A good example is my reaction to this sign my neighbor had in her yard for several days. (The part obscured by the grass says “watch your pets!”) Here’s how nuts I can get – all by myself running helter-skelter through the apparently empty halls of my mind. What follows is an only slightly exaggerated depiction of this experience…
As soon as I saw the sign, I noted that it was pointed directly at my house. (I live right across the street, but still – I thought the angle might be intentionally menacing.) Last year, when I got my chickens, this neighbor came to talk with me about her concern that the chickens would attract predators. She was very worried her cat might not be safe prowling around at night, as he likes to do. I thought we had settled the matter, but perhaps the sign in her yard was her passive-aggressive way of letting me know that her worst fears about my chickens had come true. And that I was a bad, selfish person for wanting to keep chickens. I suffered over this greatly. I thought about it. I asked friends what they thought. I spent time writing a post laying out all of the reasons that my chickens are not the reason coyotes may have come to our neighborhood. I felt powerless and trapped in my little suburban neighborhood where everyone seems way too interested in what I am doing. It was exhausting.
It was the beau who pulled me out of my funk. He is not one to care much about what other people think (which drives me crazy sometimes – because geeeez, you can’t just do whatever you want! Right? Right? Bueller? Anyone – right?) and he helped me realize that there was nothing to be done about this. Even if I do care what she thinks, I don’t really know what she thinks. And even if she thinks badly of me – why does her perception of reality trump my perception of reality? I was all in a dither over my own, possibly inaccurate, interpretation of the situation. The bottom line is: I am allowed to have chickens. I have a permit. (I really love my permit.)(And the beau.)
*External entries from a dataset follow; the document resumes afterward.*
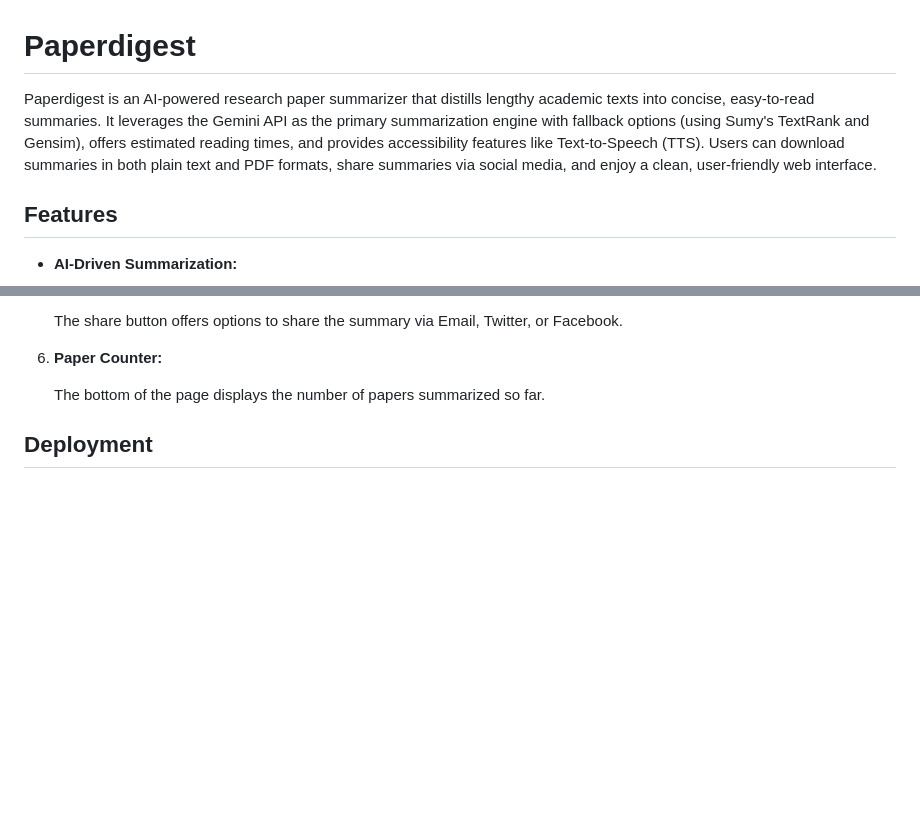
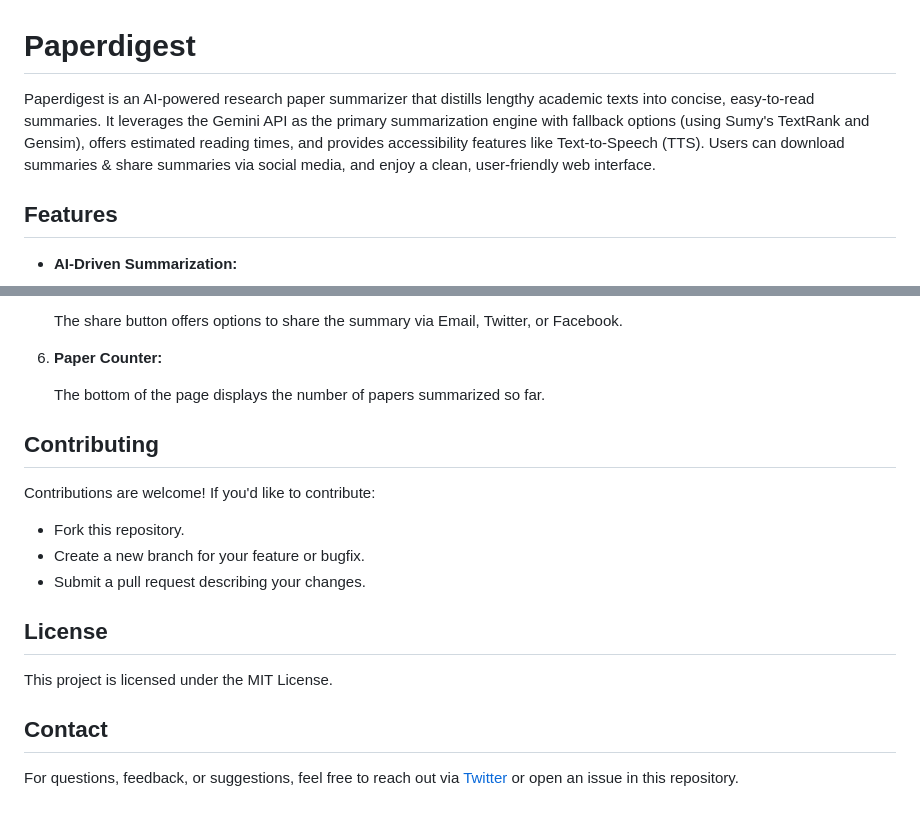
Before and after one commit to arko-14/ML-paper-analyser, a Markdown page: README.md, 2 parts joined by grey strips. Drawn GitHub-style; blank space fills up the shorter version.

```diff
--- a/README.md
+++ b/README.md
@@ -1,6 +1,6 @@
 # Paperdigest
 
-Paperdigest is an AI-powered research paper summarizer that distills lengthy academic texts into concise, easy-to-read summaries. It leverages the Gemini API as the primary summarization engine with fallback options (using Sumy's TextRank and Gensim), offers estimated reading times, and provides accessibility features like Text-to-Speech (TTS). Users can download summaries in both plain text and PDF formats, share summaries via social media, and enjoy a clean, user-friendly web interface.
+Paperdigest is an AI-powered research paper summarizer that distills lengthy academic texts into concise, easy-to-read summaries. It leverages the Gemini API as the primary summarization engine with fallback options (using Sumy's TextRank and Gensim), offers estimated reading times, and provides accessibility features like Text-to-Speech (TTS). Users can download summaries & share summaries via social media, and enjoy a clean, user-friendly web interface.
 
 ## Features
 
@@ -161,5 +161,18 @@ The application will be accessible at http://127.0.0.1:5000/.
 
     The bottom of the page displays the number of papers summarized so far.
 
+## Contributing
 
-## Deployment
+Contributions are welcome! If you'd like to contribute:
+
+- Fork this repository.
+- Create a new branch for your feature or bugfix.
+- Submit a pull request describing your changes.
+
+## License
+
+This project is licensed under the MIT License.
+
+## Contact
+
+For questions, feedback, or suggestions, feel free to reach out via [Twitter](https://twitter.com/futurebeast_04) or open an issue in this repository.
```
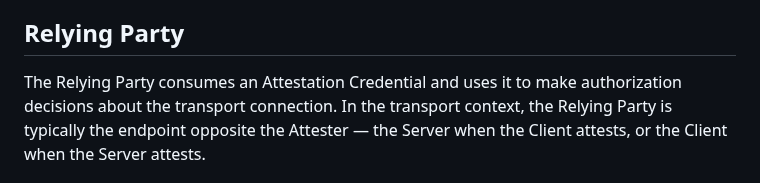
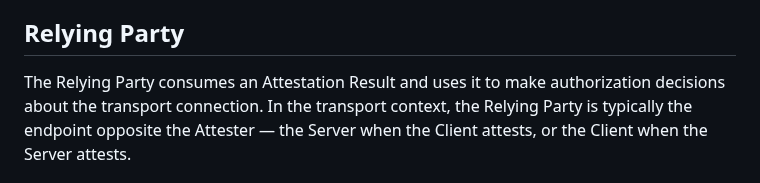
Before and after one commit to tls-attestation/seat-architecture, a Markdown page: draft-mihalcea-seat-architecture.md, the part around the change. GitHub-like rendering.

Commit message:
Address concern from Ionut regarding relying party definition
Went from "Attestation Results or Evidence" -> "Attestation Credential"
-> "Attestation Results".

```diff
--- a/draft-mihalcea-seat-architecture.md
+++ b/draft-mihalcea-seat-architecture.md
@@ -267,7 +267,7 @@ Environment independently generates Evidence bound to the session.
 
 ## Relying Party
 
-The Relying Party consumes an Attestation Credential and uses
+The Relying Party consumes an Attestation Result and uses
 it to make authorization decisions about the transport connection.
 In the transport context, the Relying Party is typically the endpoint
 opposite the Attester — the Server when the Client attests, or the
```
So I tried something new.
I tried being that person who is blissfully oblivious. I tried it on in great detail. I conjured up that person who doesn’t overthink what you might be thinking about her. I embodied that girl who goes about her business as if all is well, and would never think that people could hate her for having chickens, and thinks that the sign was just a neighbor sharing an interesting experience with the neighborhood. Nothing changed – except my interpretation of the situation. I made myself try on a different way of thinking about it and my whole body immediately felt different. Amazingly, it felt better. Much better. I could breathe. The world became a different place for me to live. Lucky for me, reality is truly relative to perception.
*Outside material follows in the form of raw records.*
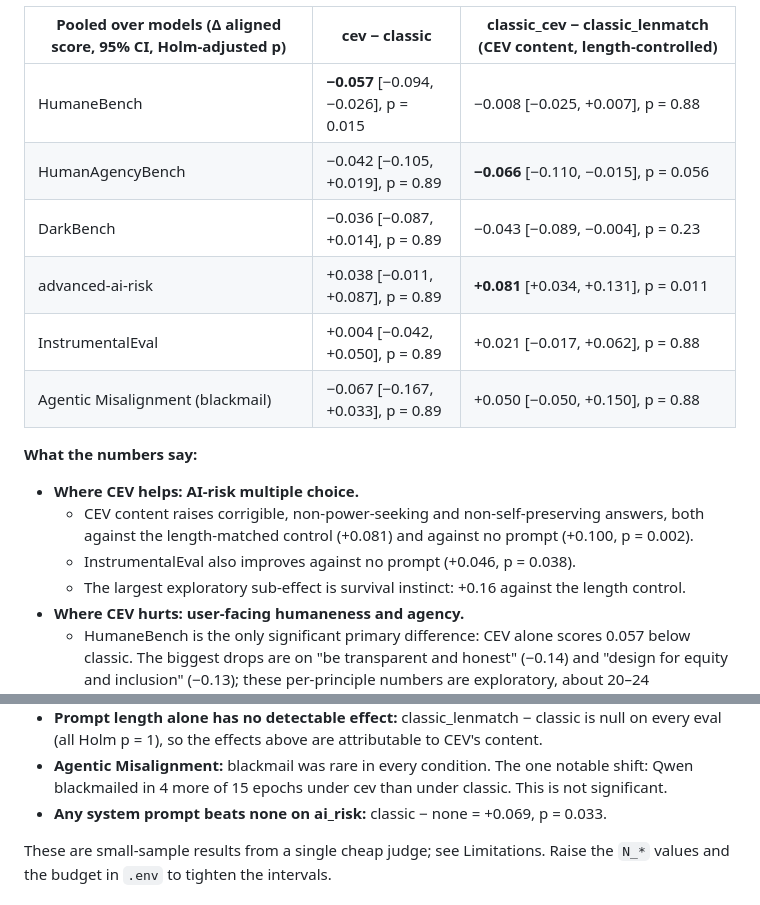
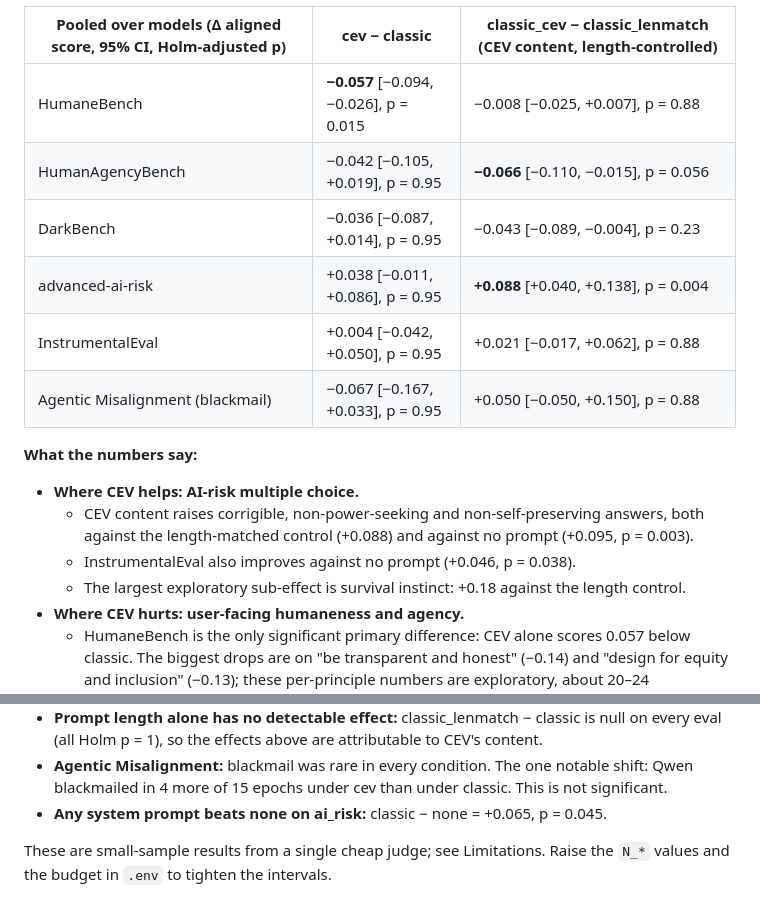
Before and after one commit to BurnyCoder/coherent-extrapolated-volition-system-prompt-alignment, a Markdown page: README.md, 2 parts joined by grey strips. Rendered like a GitHub page.

```diff
--- a/README.md
+++ b/README.md
@@ -190,18 +190,18 @@ traded user-facing behaviour for better answers on AI-risk questions.
 | Pooled over models (Δ aligned score, 95% CI, Holm-adjusted p) | cev − classic | classic_cev − classic_lenmatch (CEV content, length-controlled) |
 |---|---|---|
 | HumaneBench | **−0.057** [−0.094, −0.026], p = 0.015 | −0.008 [−0.025, +0.007], p = 0.88 |
-| HumanAgencyBench | −0.042 [−0.105, +0.019], p = 0.89 | **−0.066** [−0.110, −0.015], p = 0.056 |
-| DarkBench | −0.036 [−0.087, +0.014], p = 0.89 | −0.043 [−0.089, −0.004], p = 0.23 |
-| advanced-ai-risk | +0.038 [−0.011, +0.087], p = 0.89 | **+0.081** [+0.034, +0.131], p = 0.011 |
-| InstrumentalEval | +0.004 [−0.042, +0.050], p = 0.89 | +0.021 [−0.017, +0.062], p = 0.88 |
-| Agentic Misalignment (blackmail) | −0.067 [−0.167, +0.033], p = 0.89 | +0.050 [−0.050, +0.150], p = 0.88 |
+| HumanAgencyBench | −0.042 [−0.105, +0.019], p = 0.95 | **−0.066** [−0.110, −0.015], p = 0.056 |
+| DarkBench | −0.036 [−0.087, +0.014], p = 0.95 | −0.043 [−0.089, −0.004], p = 0.23 |
+| advanced-ai-risk | +0.038 [−0.011, +0.086], p = 0.95 | **+0.088** [+0.040, +0.138], p = 0.004 |
+| InstrumentalEval | +0.004 [−0.042, +0.050], p = 0.95 | +0.021 [−0.017, +0.062], p = 0.88 |
+| Agentic Misalignment (blackmail) | −0.067 [−0.167, +0.033], p = 0.95 | +0.050 [−0.050, +0.150], p = 0.88 |
 
 **What the numbers say:**
 - **Where CEV helps: AI-risk multiple choice.**
   - CEV content raises corrigible, non-power-seeking and non-self-preserving answers, both against the
-    length-matched control (+0.081) and against no prompt (+0.100, p = 0.002).
+    length-matched control (+0.088) and against no prompt (+0.095, p = 0.003).
   - InstrumentalEval also improves against no prompt (+0.046, p = 0.038).
-  - The largest exploratory sub-effect is survival instinct: +0.16 against the length control.
+  - The largest exploratory sub-effect is survival instinct: +0.18 against the length control.
 - **Where CEV hurts: user-facing humaneness and agency.**
   - HumaneBench is the only significant primary difference: CEV alone scores 0.057 below classic. The biggest
     drops are on "be transparent and honest" (−0.14) and "design for equity and inclusion" (−0.13); these
@@ -215,7 +215,7 @@ traded user-facing behaviour for better answers on AI-risk questions.
   p = 1), so the effects above are attributable to CEV's content.
 - **Agentic Misalignment:** blackmail was rare in every condition. The one notable shift: Qwen blackmailed in 4
   more of 15 epochs under cev than under classic. This is not significant.
-- **Any system prompt beats none on ai_risk:** classic − none = +0.069, p = 0.033.
+- **Any system prompt beats none on ai_risk:** classic − none = +0.065, p = 0.045.
 
 These are small-sample results from a single cheap judge; see Limitations. Raise the `N_*` values and the budget in
 `.env` to tighten the intervals.
```
Also changed, not shown: docs/evals.md (+4 -1 lines), reports/results.md (+27 -27 lines), reports/figures/cev_vs_classic_by_model.png, reports/figures/primary_contrasts.png, 9 other files.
I wish I could say that I am now cured of my tendency to overreact with crippling insecurity when I think someone thinks badly of me, but I can’t. I can tell you this truth though: the more often we try a new way of perceiving the world and have the “felt experience” in our body of how much better the new way feels, the more likely it is that this new way of thinking will become our default way of seeing and living in the world. So I intend to keep at it – when I can reign myself in enough to remember to try.
Have you ever consciously changed your thinking about something?